[Difference listings]
------------------------------------------------
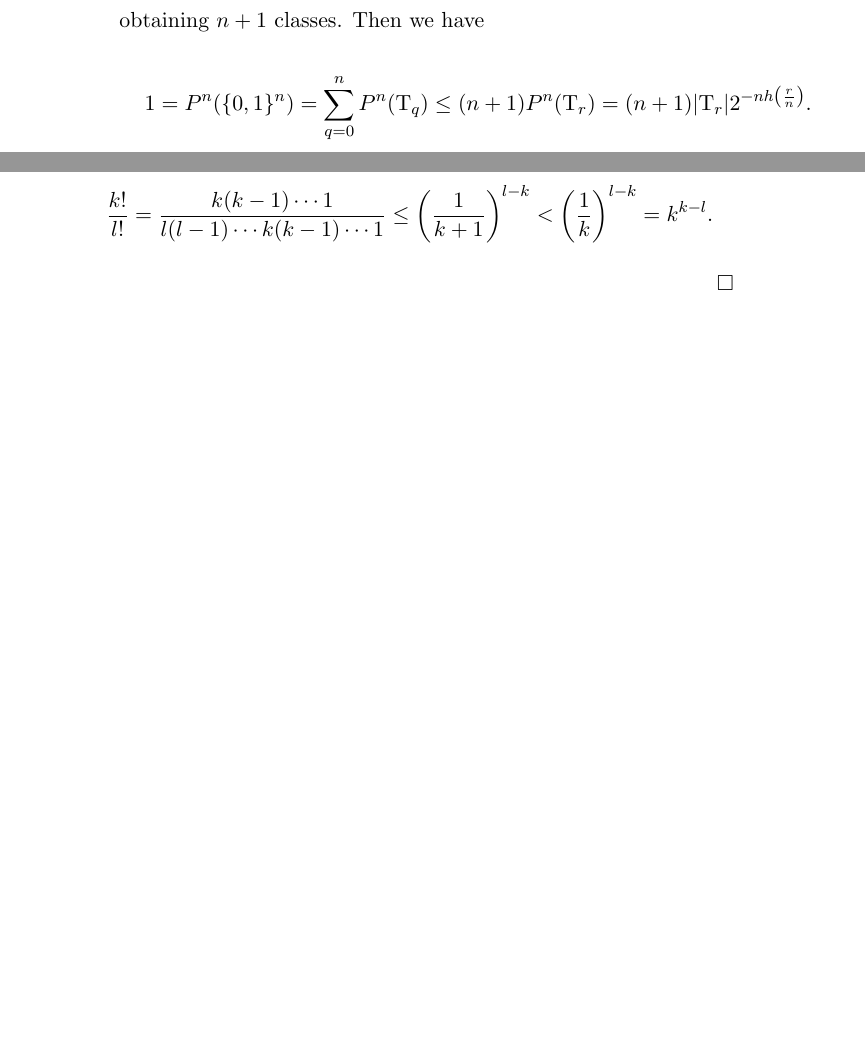
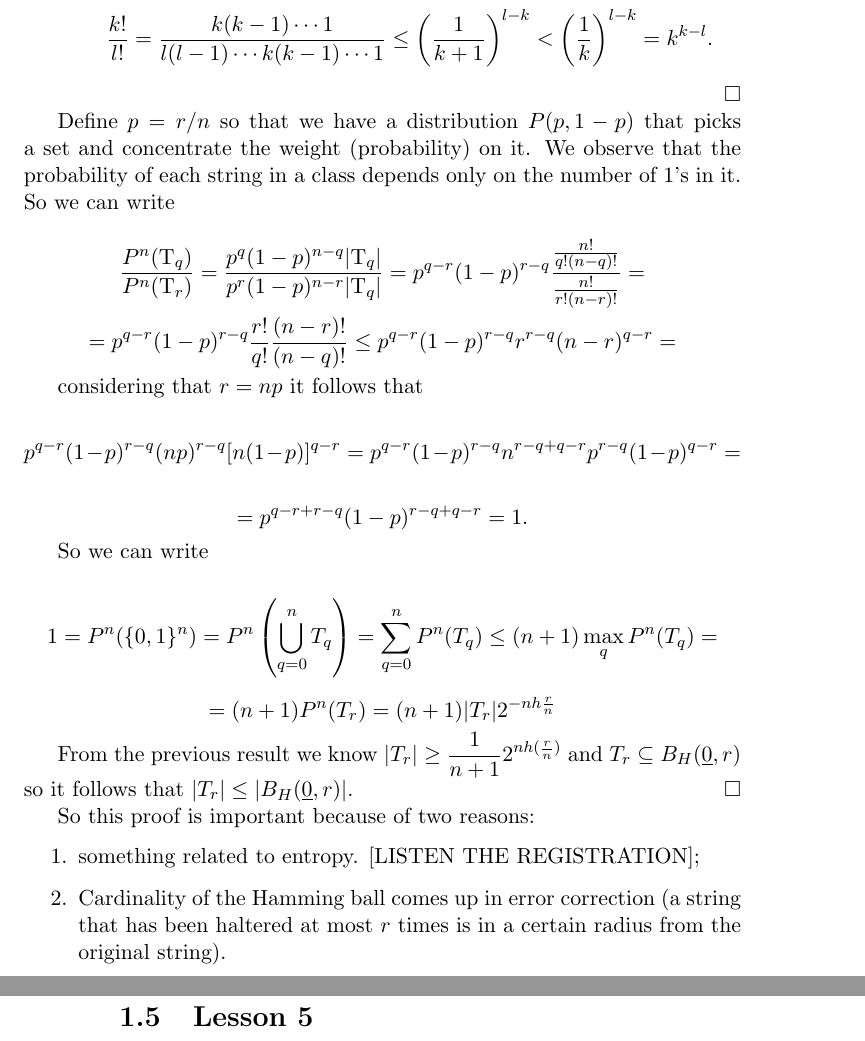
Before and after one commit to dipietrantonio/uni_information_theory_notes, a LaTeX book (main.tex, which reads lessons/l04.tex, lessons/l05.tex): two parts of pages 8 and 9 of 9 before the commit and two parts of pages 9 and 10 of 10 after it, joined at a grey line, cut at the place of the change, the shorter picture padded with empty space. Compiled offline with pdfLaTeX.

Commit message:
lower bound proof finished.

```diff
--- a/lessons/l04.tex
+++ b/lessons/l04.tex
@@ -45,10 +45,7 @@ So we have
 \noindent\textbf{Proof.} $$P(1) = \dfrac{r}{n},\ P(0) = 1 - P(1),\ P^n(\{0, 1\}^n) = 1.$$
 Consider the set of all strings of length $n$ and partition it in the following way.
 $$\Tau_q^n = \{\str{x}\ |\ \hweight{x} = q\},$$
-obtaining $n +1$ classes. Then we have
-
-\[ 1 = P^n(\{0, 1\}^n) = \sum_{q=0}^nP^n(\Tau_q) \leq (n + 1) P^n(\Tau_r) = (n+1)|\Tau_r|2^{-nh\left(\sfrac{r}{n}\right)}.\]
-
+obtaining $n +1$ classes.
 We know that $|\Tau_q^n| = \binom{n}{q}$; we are not interested in how many strings are in that set, but what is the total weight; we want to prove $$ |T_r| \geq \dfrac{1}{n+1}2^{nh\left(\sfrac{r}{n}\right)}.$$ There is not symmetry in the weight of the partitions so there is a weight $r$ so that
 $$ \dfrac{P^n(\Tau_q)}{P^n(\Tau_r)} \leq 1,\ \forall q$$
 In the formula above there are binomials we want to bound.
@@ -66,3 +63,30 @@ In the formula above there are binomials we want to bound.
 		$$\dfrac{k!}{l!} = \dfrac{k(k-1) \cdots 1}{l(l -1) \cdots k(k-1) \cdots 1} \leq \left(\dfrac{1}{k+1}\right)^{l-k} < \left(\dfrac{1}{k}\right)^{l-k} = k^{k-l}.$$
 \end{itemize}
 \hfill$\Box$
+
+% Lesson5
+Define $p = \ifrac{r}{n}$  so that we have a distribution $P(p, 1-p)$ that picks a set and concentrate the weight (probability) on it. We observe that the probability of each string in a class depends only on the number of $1$'s in it. So we can write
+
+\[\dfrac{P^n(\Tau_q)}{P^n(\Tau_r)} = \dfrac{p^q(1-p)^{n-q}|\Tau_q|}{p^r(1-p)^{n-r}|\Tau_q|} = p^{q-r}(1-p)^{r-q} \dfrac{\frac{n!}{q!(n-q)!}}{\frac{n!}{r!(n-r)!}} = \]
+\[ = p^{q-r}(1-p)^{r-q}\dfrac{r!}{q!}\dfrac{(n-r)!}{(n-q)!} \leq p^{q-r}(1-p)^{r-q}r^{r-q}(n-r)^{q-r} = \]
+
+considering that $r = np$ it follows that
+
+\[p^{q-r}(1-p)^{r-q} (np)^{r-q}[n(1-p)]^{q-r}=p^{q-r}(1-p)^{r-q}n^{r-q+q-r}p^{r-q}(1-p)^{q-r} = \]
+
+\[ = p^{q-r + r-q}(1-p)^{r-q+q-r} = 1.\]
+
+So we can write
+
+\[1 = P^n(\{0,1\}^n) = P^n\left(\bigcup_{q=0}^nT_q\right) = \sum_{q=0}^nP^n(T_q)\leq(n+1) \max_qP^n(T_q) = \]
+
+\[=(n+1)P^n(T_r) = (n + 1)|T_r|2^{-nh\sfrac{r}{n}}\]
+
+From the previous result we know $|T_r| \geq \dfrac{1}{n+1}2^{nh(\sfrac{r}{n})}$ and $T_r \subseteq \hball{0}{r}$ so it follows that $|T_r| \leq |\hball{0}{r}|$. \hfill $\Box$
+
+So this proof is important because of two reasons:
+
+\begin{enumerate}
+	\item something related to entropy. [LISTEN THE REGISTRATION];
+	\item Cardinality of the Hamming ball comes up in error correction (a string that has been haltered at most $r$ times is in a certain radius from the original string).
+\end{enumerate}
--- /dev/null
+++ b/lessons/l05.tex
@@ -0,0 +1 @@
+\section{Lesson 5}
```
Also changed, not shown: main.tex (+1 -0 lines), main.pdf.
------------------------------------------------
> [Task goal] Write only the number of lines in the data where the string "that" can be found.

> [Answer space] 5